Delegate of the National Youth Council, Shanna Parkes, who is visually impaired, echoed the sentiments of Miss Whyte, noting that young people from the disabled community experience discrimination “everyday”.

Miss Parkes noted that parents are often to be blamed for their children receiving little or no education, as many of them are embarrassed that they have a disabled child and so they lock them away at home instead of sending them out to school.

“There are disabled children, who reach the age of 20 and they have never been taught,” she remarked.

In response, Miss Hanna said the Ministry, through the National Council for Youth Development (NCYD) and its various other agencies, will be working to address the issues affecting the youth in the disabled community.

Among the initiatives is expanding the Auto-Skills learning programme to reach more young people, who are physically challenged.

Auto-Skills is a computer software, which provides users with an individualised, highly effective and scalable literacy intervention solution. It is designed to help struggling students of all ages, skills and abilities, to master the fundamentals of reading.

“This is an initiative that we can definitely roll out at all the YICs (Youth Information Centres) overtime,” said NCYD Executive Director, Roberta Ellis.

“So, it’s just getting the equipment, getting the software, and having it in all the youth information centres, so both attached and unattached young people, including the disabled, can have access,” she stated.

A group of some 25 young people from various communities throughout Kingston and St. Andrew and St. Catherine participated in the roundtable discussion, which focused on the work of the youth in their communities, their achievements, and the challenges they face; and policy issues related to marginalised youth, unemployment, and youth inclusion in planning.
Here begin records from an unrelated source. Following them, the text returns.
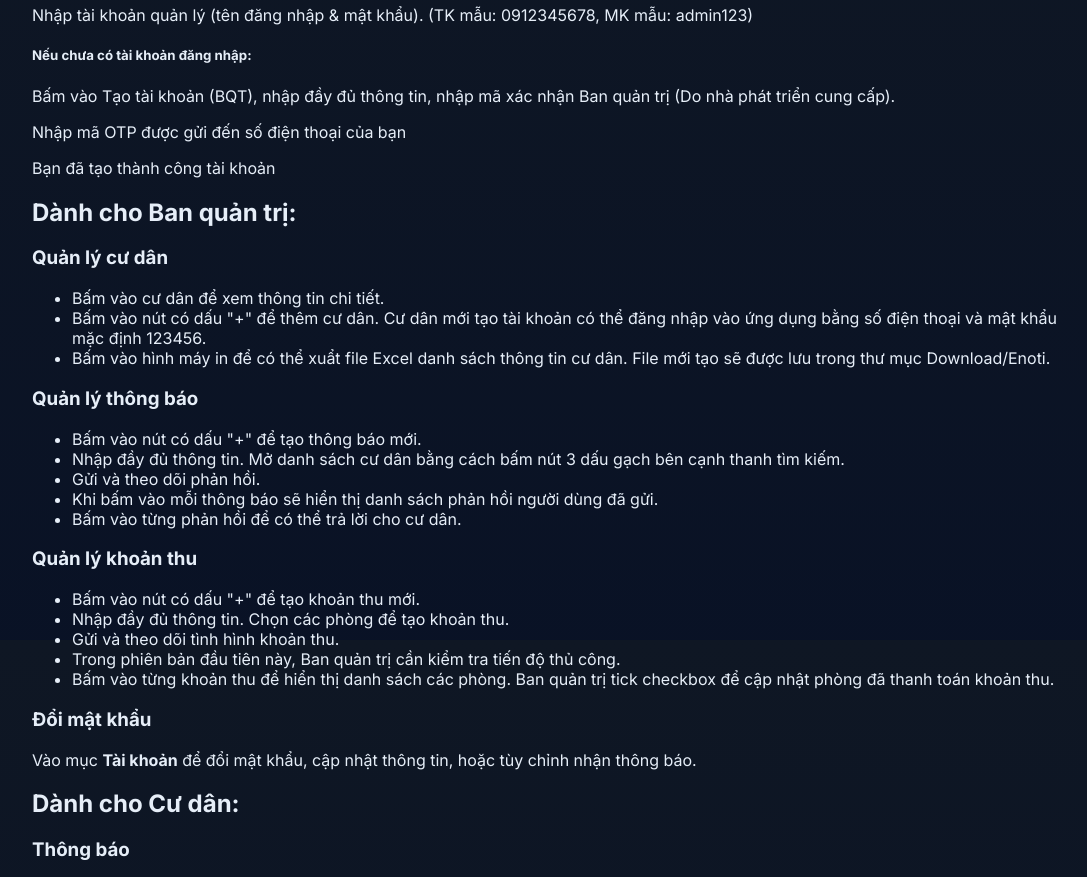
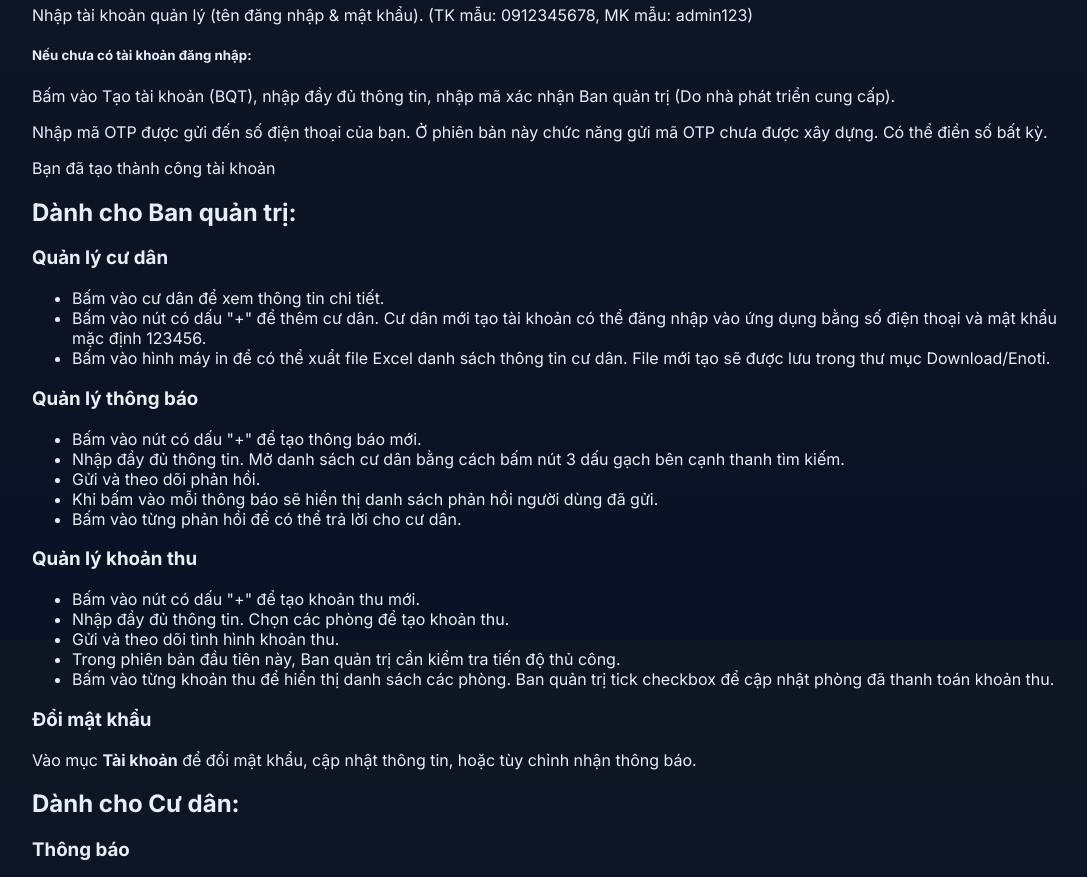
Before and after one commit to scarlett1712/IT3180_2025I_SE-04, a website: page landing/guide.html in a window 1280 px wide. Shown: the part 960-1837 px from the top of the page, without its empty margins (94-1181 px from the left). Drawn offline with Linux system fonts and the light colour scheme.

```diff
--- a/landing/guide.html
+++ b/landing/guide.html
@@ -81,7 +81,7 @@
 
             <p>Bấm vào Tạo tài khoản (BQT), nhập đầy đủ thông tin, nhập mã xác nhận Ban quản trị (Do nhà phát triển cung cấp).</p>
 
-            <p>Nhập mã OTP được gửi đến số điện thoại của bạn</p>
+            <p>Nhập mã OTP được gửi đến số điện thoại của bạn. Ở phiên bản này chức năng gửi mã OTP chưa được xây dựng. Có thể điền số bất kỳ.</p>
 
             <p>Bạn đã tạo thành công tài khoản</p>
 
```
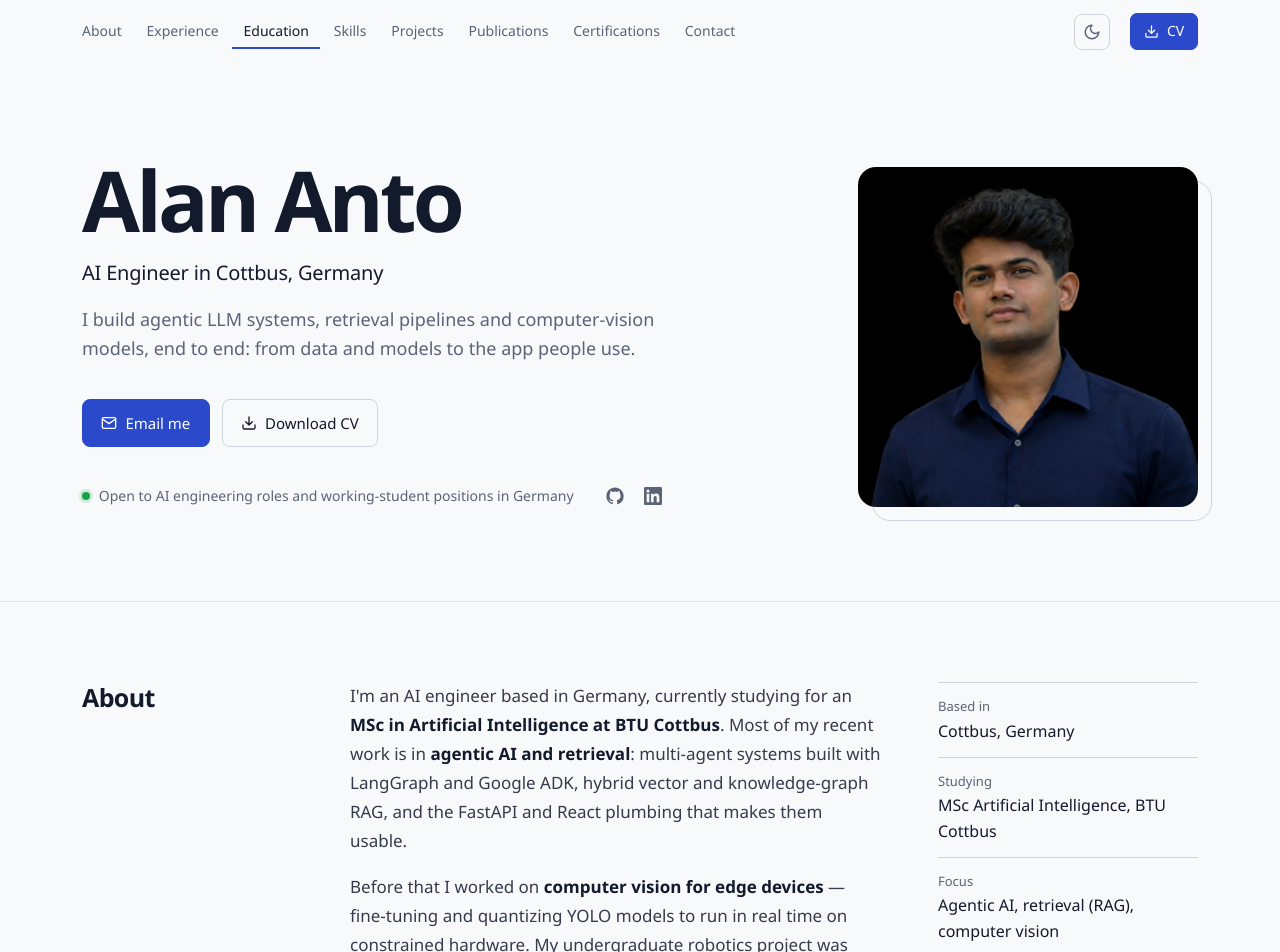
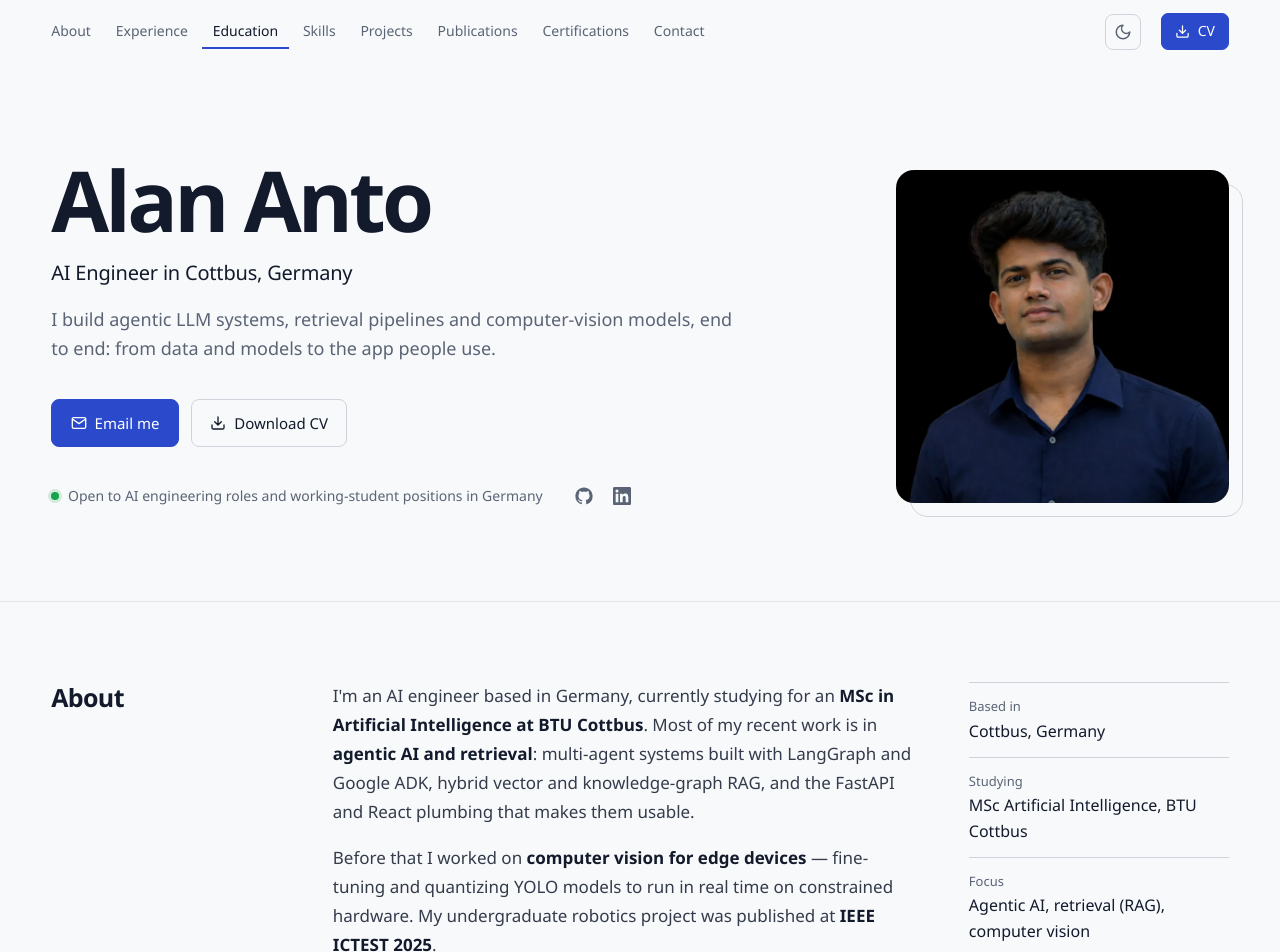
Before and after one commit to alankudakkad17/portfolio.github.io, a React (Vite) app: page / in a window 1280 px wide. Shown: the top 952 px of the page. Built offline with nearby package versions, Linux system fonts and the light colour scheme.

Commit message:
resizing page

```diff
--- a/src/styles.css
+++ b/src/styles.css
@@ -81,7 +81,7 @@ button { font: inherit; color: inherit; background: none; border: 0; cursor: poi
 ::selection { background: var(--selection); }
 :focus-visible { outline: 2px solid var(--accent); outline-offset: 3px; border-radius: 6px; }
 
-.container { width: 100%; max-width: 1180px; margin: 0 auto; padding: 0 2rem; }
+.container { width: 100%; max-width: 1560px; margin: 0 auto; padding: 0 clamp(1rem, 4vw, 3.5rem); }
 
 .skip {
   position: absolute; left: 1rem; top: -3rem; z-index: 200;
@@ -141,13 +141,13 @@ button { font: inherit; color: inherit; background: none; border: 0; cursor: poi
 
 /* ---------- Hero ---------- */
 .hero { padding: 6rem 0 5.5rem; border-bottom: 1px solid var(--border); }
-.hero-grid { display: grid; grid-template-columns: minmax(0, 1fr) 340px; gap: 5rem; align-items: center; }
+.hero-grid { display: grid; grid-template-columns: minmax(0, 1fr) clamp(300px, 26vw, 400px); gap: 5rem; align-items: center; }
 .hero h1 {
   font-size: clamp(3rem, 7vw, 5.25rem);
   font-weight: 650; letter-spacing: -0.045em; line-height: 0.95;
 }
 .hero-role { margin-top: 1.1rem; font-size: 1.25rem; font-weight: 500; color: var(--heading); letter-spacing: -0.01em; }
-.hero-lead { margin-top: 1rem; font-size: 1.125rem; line-height: 1.6; color: var(--muted); max-width: 34em; }
+.hero-lead { margin-top: 1rem; font-size: 1.125rem; line-height: 1.6; color: var(--muted); max-width: 38em; }
 .hero-actions { display: flex; flex-wrap: wrap; gap: 0.75rem; margin-top: 2.25rem; }
 .hero-foot { display: flex; flex-wrap: wrap; align-items: center; gap: 1rem 1.5rem; margin-top: 2rem; }
 .status { display: inline-flex; align-items: center; gap: 0.55rem; font-size: 0.875rem; color: var(--muted); }
@@ -186,7 +186,7 @@ button { font: inherit; color: inherit; background: none; border: 0; cursor: poi
 /* ---------- Sections: heading column + content column ---------- */
 section { padding: 5rem 0; }
 section.alt { background: var(--bg-alt); border-top: 1px solid var(--border); border-bottom: 1px solid var(--border); }
-.section-grid { display: grid; grid-template-columns: 220px minmax(0, 1fr); gap: 3rem; align-items: start; }
+.section-grid { display: grid; grid-template-columns: clamp(200px, 18vw, 260px) minmax(0, 1fr); gap: clamp(2.5rem, 4vw, 4rem); align-items: start; }
 .section-head { position: sticky; top: calc(var(--nav-h) + 2rem); }
 .section-head h2 { font-size: 1.5625rem; letter-spacing: -0.025em; line-height: 1.2; }
 .section-head p { margin-top: 0.75rem; font-size: 0.875rem; color: var(--muted); line-height: 1.55; }
@@ -368,7 +368,6 @@ a.link-btn:hover { color: var(--accent); border-color: var(--accent); }
   .hero-photo img { border-radius: 14px; }
 }
 @media (max-width: 600px) {
-  .container { padding: 0 1rem; }
   .nav-cv { display: none; }
   section { padding: 3.5rem 0; }
   .entry-head { grid-template-columns: 40px minmax(0, 1fr); }
```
The discussion was facilitated by President of the National Youth Council, Ryan Small and Youth Ambassador, Paul McFarlane.

Some of the suggestions, which arose from the discussions included: additional funding for young entrepreneurs; further incentives for employers willing to employ members of the disabled community; mentorship programmes with students helping other students to learn; parenting workshops; and more community volunteerism among young people; more programmes focusing on positive values and moral in young people; and the integration of youth programmes in order to maximise results and save money.

Global Youth Service Day is an annual campaign that celebrates and mobilises young people across the world, who want to improve their communities through service and service-learning.

 

By Athaliah Reynolds-Baker, JIS Reporter

JIS Social